**DIRECTIONS FOR THIS TASK:** I would like you to return all of the records exactly as they stand.

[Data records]
----
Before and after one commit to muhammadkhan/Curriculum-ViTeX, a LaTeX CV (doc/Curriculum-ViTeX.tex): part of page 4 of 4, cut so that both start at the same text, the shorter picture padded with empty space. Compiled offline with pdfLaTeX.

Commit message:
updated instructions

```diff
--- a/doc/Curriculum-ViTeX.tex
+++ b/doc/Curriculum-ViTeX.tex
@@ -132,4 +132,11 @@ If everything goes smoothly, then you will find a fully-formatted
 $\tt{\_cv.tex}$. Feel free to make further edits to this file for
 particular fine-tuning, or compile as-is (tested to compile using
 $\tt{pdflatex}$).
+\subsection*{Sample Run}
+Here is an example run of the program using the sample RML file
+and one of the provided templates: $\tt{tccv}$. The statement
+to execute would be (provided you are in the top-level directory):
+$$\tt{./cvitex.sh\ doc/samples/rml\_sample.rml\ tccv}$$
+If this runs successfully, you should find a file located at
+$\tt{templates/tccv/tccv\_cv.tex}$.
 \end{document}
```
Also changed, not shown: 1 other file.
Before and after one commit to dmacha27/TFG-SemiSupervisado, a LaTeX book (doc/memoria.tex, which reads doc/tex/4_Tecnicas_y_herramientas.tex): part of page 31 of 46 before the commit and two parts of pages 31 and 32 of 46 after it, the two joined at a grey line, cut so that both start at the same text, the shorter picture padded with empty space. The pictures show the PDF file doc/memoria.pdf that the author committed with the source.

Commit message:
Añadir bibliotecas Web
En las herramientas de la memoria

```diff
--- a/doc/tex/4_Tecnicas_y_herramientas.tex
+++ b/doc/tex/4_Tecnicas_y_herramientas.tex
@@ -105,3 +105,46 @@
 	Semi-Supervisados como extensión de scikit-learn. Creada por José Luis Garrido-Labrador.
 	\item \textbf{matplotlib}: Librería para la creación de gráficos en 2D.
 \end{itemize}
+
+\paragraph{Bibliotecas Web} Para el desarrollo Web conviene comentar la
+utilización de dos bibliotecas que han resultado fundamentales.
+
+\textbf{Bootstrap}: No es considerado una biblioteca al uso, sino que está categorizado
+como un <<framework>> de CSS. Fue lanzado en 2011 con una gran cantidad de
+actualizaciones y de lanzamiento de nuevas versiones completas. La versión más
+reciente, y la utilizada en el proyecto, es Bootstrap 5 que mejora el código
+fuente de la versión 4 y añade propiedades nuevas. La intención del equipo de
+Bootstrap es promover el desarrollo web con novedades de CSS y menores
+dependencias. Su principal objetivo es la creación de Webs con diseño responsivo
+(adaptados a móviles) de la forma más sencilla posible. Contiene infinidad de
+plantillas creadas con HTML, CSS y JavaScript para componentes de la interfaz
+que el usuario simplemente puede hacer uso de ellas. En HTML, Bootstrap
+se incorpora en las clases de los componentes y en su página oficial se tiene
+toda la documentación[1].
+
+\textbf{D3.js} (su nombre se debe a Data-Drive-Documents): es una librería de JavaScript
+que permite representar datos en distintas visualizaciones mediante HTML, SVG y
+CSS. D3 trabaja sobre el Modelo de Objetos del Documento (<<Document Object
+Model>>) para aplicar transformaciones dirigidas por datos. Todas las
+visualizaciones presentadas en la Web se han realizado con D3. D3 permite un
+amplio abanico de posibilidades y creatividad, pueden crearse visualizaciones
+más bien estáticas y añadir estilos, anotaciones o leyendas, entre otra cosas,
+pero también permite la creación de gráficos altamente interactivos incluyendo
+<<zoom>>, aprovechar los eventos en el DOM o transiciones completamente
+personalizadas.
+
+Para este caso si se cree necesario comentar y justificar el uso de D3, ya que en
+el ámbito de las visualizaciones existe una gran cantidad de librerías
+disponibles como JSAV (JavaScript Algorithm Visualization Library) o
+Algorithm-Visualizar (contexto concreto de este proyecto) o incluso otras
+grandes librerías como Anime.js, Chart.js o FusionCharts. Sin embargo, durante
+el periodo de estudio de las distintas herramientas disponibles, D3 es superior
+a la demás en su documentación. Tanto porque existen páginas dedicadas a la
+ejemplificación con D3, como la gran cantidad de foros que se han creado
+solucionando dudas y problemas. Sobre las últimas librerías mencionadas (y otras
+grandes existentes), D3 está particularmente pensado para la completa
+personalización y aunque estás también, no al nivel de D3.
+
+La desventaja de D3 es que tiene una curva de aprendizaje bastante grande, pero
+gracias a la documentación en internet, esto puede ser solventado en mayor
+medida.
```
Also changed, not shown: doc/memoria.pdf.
----
**EXPECTED ANSWER:**
Before and after one commit to muhammadkhan/Curriculum-ViTeX, a LaTeX CV (doc/Curriculum-ViTeX.tex): part of page 4 of 4, cut so that both start at the same text, the shorter picture padded with empty space. Compiled offline with pdfLaTeX.

Commit message:
updated instructions

```diff
--- a/doc/Curriculum-ViTeX.tex
+++ b/doc/Curriculum-ViTeX.tex
@@ -132,4 +132,11 @@ If everything goes smoothly, then you will find a fully-formatted
 $\tt{\_cv.tex}$. Feel free to make further edits to this file for
 particular fine-tuning, or compile as-is (tested to compile using
 $\tt{pdflatex}$).
+\subsection*{Sample Run}
+Here is an example run of the program using the sample RML file
+and one of the provided templates: $\tt{tccv}$. The statement
+to execute would be (provided you are in the top-level directory):
+$$\tt{./cvitex.sh\ doc/samples/rml\_sample.rml\ tccv}$$
+If this runs successfully, you should find a file located at
+$\tt{templates/tccv/tccv\_cv.tex}$.
 \end{document}
```
Also changed, not shown: 1 other file.
Before and after one commit to dmacha27/TFG-SemiSupervisado, a LaTeX book (doc/memoria.tex, which reads doc/tex/4_Tecnicas_y_herramientas.tex): part of page 31 of 46 before the commit and two parts of pages 31 and 32 of 46 after it, the two joined at a grey line, cut so that both start at the same text, the shorter picture padded with empty space. The pictures show the PDF file doc/memoria.pdf that the author committed with the source.

Commit message:
Añadir bibliotecas Web
En las herramientas de la memoria

```diff
--- a/doc/tex/4_Tecnicas_y_herramientas.tex
+++ b/doc/tex/4_Tecnicas_y_herramientas.tex
@@ -105,3 +105,46 @@
 	Semi-Supervisados como extensión de scikit-learn. Creada por José Luis Garrido-Labrador.
 	\item \textbf{matplotlib}: Librería para la creación de gráficos en 2D.
 \end{itemize}
+
+\paragraph{Bibliotecas Web} Para el desarrollo Web conviene comentar la
+utilización de dos bibliotecas que han resultado fundamentales.
+
+\textbf{Bootstrap}: No es considerado una biblioteca al uso, sino que está categorizado
+como un <<framework>> de CSS. Fue lanzado en 2011 con una gran cantidad de
+actualizaciones y de lanzamiento de nuevas versiones completas. La versión más
+reciente, y la utilizada en el proyecto, es Bootstrap 5 que mejora el código
+fuente de la versión 4 y añade propiedades nuevas. La intención del equipo de
+Bootstrap es promover el desarrollo web con novedades de CSS y menores
+dependencias. Su principal objetivo es la creación de Webs con diseño responsivo
+(adaptados a móviles) de la forma más sencilla posible. Contiene infinidad de
+plantillas creadas con HTML, CSS y JavaScript para componentes de la interfaz
+que el usuario simplemente puede hacer uso de ellas. En HTML, Bootstrap
+se incorpora en las clases de los componentes y en su página oficial se tiene
+toda la documentación[1].
+
+\textbf{D3.js} (su nombre se debe a Data-Drive-Documents): es una librería de JavaScript
+que permite representar datos en distintas visualizaciones mediante HTML, SVG y
+CSS. D3 trabaja sobre el Modelo de Objetos del Documento (<<Document Object
+Model>>) para aplicar transformaciones dirigidas por datos. Todas las
+visualizaciones presentadas en la Web se han realizado con D3. D3 permite un
+amplio abanico de posibilidades y creatividad, pueden crearse visualizaciones
+más bien estáticas y añadir estilos, anotaciones o leyendas, entre otra cosas,
+pero también permite la creación de gráficos altamente interactivos incluyendo
+<<zoom>>, aprovechar los eventos en el DOM o transiciones completamente
+personalizadas.
+
+Para este caso si se cree necesario comentar y justificar el uso de D3, ya que en
+el ámbito de las visualizaciones existe una gran cantidad de librerías
+disponibles como JSAV (JavaScript Algorithm Visualization Library) o
+Algorithm-Visualizar (contexto concreto de este proyecto) o incluso otras
+grandes librerías como Anime.js, Chart.js o FusionCharts. Sin embargo, durante
+el periodo de estudio de las distintas herramientas disponibles, D3 es superior
+a la demás en su documentación. Tanto porque existen páginas dedicadas a la
+ejemplificación con D3, como la gran cantidad de foros que se han creado
+solucionando dudas y problemas. Sobre las últimas librerías mencionadas (y otras
+grandes existentes), D3 está particularmente pensado para la completa
+personalización y aunque estás también, no al nivel de D3.
+
+La desventaja de D3 es que tiene una curva de aprendizaje bastante grande, pero
+gracias a la documentación en internet, esto puede ser solventado en mayor
+medida.
```
Also changed, not shown: doc/memoria.pdf.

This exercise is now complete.